  • Sheena Larlee
    2 years ago

    Thanks for the thoughts! Our 2 sons both have autism and break everything so that's why I'm worried about durability lol. I'm very OCD so even tho I might like eased edges the most I know it would bug me a lot to have chips in it everywhere. I think the double radius will stand up well tho (fingers crossed) and we still like the look of it.

  • jpuritch
    2 years ago

    I have had the double radius for two years and no chips! Active kids and a husband that tends to break a lot of things! go for the look you want!


  • Sheena Larlee
    2 years ago

    That is awesome to hear! Definitely makes me feel confident in our decision.

  • nosoccermom
    2 years ago

    Joe, do you have any recommendations for fabricator in the D.C. area? TIA.

  • Sheena Larlee
    2 years ago

    Has anyone seen this used to build up a quartz countertop? It says it's made to build up a 11/16" laminate. Would it work for the 4cm instead of plywood? Or could we use this to build up the 2cm instead? That would allow to get a more expensive quartz that we like more instead of spending more money on the thicker edge lol. Let me know your thoughts.
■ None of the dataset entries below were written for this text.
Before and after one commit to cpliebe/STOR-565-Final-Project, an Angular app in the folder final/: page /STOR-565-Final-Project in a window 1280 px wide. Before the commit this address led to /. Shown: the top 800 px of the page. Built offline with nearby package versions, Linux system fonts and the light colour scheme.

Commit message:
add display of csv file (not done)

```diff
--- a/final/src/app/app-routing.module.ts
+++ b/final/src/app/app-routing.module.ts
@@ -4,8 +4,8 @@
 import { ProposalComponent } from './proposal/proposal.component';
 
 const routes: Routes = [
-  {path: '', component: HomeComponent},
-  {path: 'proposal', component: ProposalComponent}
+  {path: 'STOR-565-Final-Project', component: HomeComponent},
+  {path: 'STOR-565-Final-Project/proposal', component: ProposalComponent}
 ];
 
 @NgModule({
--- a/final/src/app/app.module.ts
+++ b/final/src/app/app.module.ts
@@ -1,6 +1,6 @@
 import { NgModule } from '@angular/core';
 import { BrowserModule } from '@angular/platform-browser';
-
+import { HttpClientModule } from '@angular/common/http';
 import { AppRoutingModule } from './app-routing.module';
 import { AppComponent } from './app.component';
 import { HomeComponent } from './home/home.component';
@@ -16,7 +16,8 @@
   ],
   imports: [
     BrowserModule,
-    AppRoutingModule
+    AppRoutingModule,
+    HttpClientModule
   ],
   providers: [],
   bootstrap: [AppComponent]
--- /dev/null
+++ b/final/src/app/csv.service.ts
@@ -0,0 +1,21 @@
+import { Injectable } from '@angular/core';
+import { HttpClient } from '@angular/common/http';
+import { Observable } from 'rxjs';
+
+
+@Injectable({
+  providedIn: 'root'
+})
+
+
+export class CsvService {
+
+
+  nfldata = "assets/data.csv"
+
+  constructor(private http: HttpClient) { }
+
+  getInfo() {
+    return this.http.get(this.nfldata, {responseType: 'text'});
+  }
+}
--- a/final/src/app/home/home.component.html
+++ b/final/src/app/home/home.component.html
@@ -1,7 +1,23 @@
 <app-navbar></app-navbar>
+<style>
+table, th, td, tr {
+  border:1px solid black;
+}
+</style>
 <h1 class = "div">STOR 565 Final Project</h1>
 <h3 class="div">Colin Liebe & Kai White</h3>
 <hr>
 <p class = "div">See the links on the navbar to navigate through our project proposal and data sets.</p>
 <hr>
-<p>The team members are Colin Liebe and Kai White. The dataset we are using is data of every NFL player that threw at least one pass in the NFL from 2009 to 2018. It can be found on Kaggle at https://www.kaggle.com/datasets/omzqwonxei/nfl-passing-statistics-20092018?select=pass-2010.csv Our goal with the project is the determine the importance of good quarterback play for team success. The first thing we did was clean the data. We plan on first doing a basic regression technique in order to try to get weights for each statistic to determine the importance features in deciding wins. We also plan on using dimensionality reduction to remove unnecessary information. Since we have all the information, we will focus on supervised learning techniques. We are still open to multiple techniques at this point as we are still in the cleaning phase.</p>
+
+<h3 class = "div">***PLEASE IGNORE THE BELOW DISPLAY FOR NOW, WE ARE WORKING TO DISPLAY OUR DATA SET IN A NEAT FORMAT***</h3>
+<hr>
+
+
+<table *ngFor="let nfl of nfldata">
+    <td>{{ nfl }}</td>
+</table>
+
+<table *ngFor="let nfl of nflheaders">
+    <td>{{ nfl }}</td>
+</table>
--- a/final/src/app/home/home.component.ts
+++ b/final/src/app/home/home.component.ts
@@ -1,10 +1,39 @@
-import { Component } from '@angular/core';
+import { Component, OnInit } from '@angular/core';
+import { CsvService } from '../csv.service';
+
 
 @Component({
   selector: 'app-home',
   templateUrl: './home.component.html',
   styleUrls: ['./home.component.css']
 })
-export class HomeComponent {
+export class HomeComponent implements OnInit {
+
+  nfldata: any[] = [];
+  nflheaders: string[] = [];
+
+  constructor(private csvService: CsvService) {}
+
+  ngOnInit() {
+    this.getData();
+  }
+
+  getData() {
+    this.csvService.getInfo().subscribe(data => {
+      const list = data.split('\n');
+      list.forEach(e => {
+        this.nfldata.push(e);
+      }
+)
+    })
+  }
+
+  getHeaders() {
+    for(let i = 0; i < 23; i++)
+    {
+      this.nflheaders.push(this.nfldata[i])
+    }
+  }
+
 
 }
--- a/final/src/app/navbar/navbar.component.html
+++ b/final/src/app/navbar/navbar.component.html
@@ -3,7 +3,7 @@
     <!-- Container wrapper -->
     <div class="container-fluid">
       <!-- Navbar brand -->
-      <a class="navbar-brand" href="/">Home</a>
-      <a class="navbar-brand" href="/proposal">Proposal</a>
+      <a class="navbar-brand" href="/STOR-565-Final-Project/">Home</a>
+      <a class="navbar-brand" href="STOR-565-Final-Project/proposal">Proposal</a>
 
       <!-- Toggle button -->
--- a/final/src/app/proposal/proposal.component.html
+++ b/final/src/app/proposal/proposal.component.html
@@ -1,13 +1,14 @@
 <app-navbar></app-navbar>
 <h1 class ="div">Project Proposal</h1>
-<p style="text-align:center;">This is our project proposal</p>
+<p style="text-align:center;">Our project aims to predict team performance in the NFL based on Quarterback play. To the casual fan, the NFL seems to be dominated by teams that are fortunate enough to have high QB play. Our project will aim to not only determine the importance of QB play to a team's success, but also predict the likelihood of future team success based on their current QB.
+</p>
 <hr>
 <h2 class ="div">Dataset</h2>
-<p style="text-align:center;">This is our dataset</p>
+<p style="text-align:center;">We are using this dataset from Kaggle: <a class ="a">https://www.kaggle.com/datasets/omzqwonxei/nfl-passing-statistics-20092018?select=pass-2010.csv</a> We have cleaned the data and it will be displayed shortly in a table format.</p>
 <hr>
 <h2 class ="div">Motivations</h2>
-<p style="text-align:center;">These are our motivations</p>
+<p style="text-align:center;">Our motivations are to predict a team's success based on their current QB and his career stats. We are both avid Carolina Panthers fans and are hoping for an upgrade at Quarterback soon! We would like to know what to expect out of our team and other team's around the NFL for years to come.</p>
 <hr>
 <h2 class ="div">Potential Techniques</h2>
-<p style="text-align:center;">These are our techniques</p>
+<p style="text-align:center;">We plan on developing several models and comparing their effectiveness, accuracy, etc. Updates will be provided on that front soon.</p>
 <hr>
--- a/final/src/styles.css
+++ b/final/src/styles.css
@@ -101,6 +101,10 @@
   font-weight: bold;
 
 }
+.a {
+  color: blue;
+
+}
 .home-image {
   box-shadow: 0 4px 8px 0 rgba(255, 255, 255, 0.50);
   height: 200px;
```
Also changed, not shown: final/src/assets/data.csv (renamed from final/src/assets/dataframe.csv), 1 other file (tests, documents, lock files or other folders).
    https://www.ikea.com/ca/en/catalog/products/70274628/?query=70274628


  • tjohnson8480
    last year

    Need info and advice please! I recently had a kitchen renovation and purchased MSI Quartz Carrera Caldia, which I love, however, there are 3 places on my island (two at the sink and one on the outside edge) that appear to me to be some sort of nick perhaps a cutting issue. They attempted to repair them, but they look the same, if not worse, still noticeable and now the surface where they attempt to smooth the roughness is now dulled. Any futhur sanding/smoothing would affect the edge. What is this? Is this due to cutting, a manufacturer defect in the stone, etc??? I requested my countertop be replaced by my contractor, but he says the stone company said it is not defective. Any info would be much appreciated! Many thanks



  • Melinda Harz
    last year

    I wish I had read this thread sooner! I already have a small nick next to sink in my two month old new kitchen. We have MSI Calcatta Quartz countertops. I, also was told that the Quartz was near indestructable and I thought I had read enough online stating the same. @Joseph Corlett, LLC- any reccomendations for someone that could fix this in NJ?

  • Susan Loggans
    last year

    I can't give you a rec but I would warn it will continue to happen again. I was all heavy pans in the laundry room.

  • Barbara Fields
    last year

    To follow up with my post on March 2018... I never did hear back from the fabricator I used (grrr) and found someone from another company who moonlights and he came by one evening and fixed the problem. He said that it was a fabrication issue-- the areas where I had gotten nicks were cut just a bit thinner. He filled the nicks and sanded everything and it looks perfect and I have not had another nick since. Needless to say, I will use HIS company the next time I need countertops!

  • PRO
    Joseph Corlett, LLC
    last year

    "@Joseph Corlett, LLC- any reccomendations for someone that could fix this in NJ?"


    Stu Rosen at Stoneshine is the best in the business.

  • Shari Easthope
    3 days ago

    Used a quartz company here in Calgary and within 6 months we had our first chip. We took a plate out of a drawer and nicked the edge of the counter and the counter chipped. The plate was stronger and had no damage! There are a few other very small nicks around the eased edges and sink too. Was wondering if our quartz is defective as its supposed to be so strong. When we contacted the company they did not warranty for chips however did come over to fixed the larger ones at our request but cost us.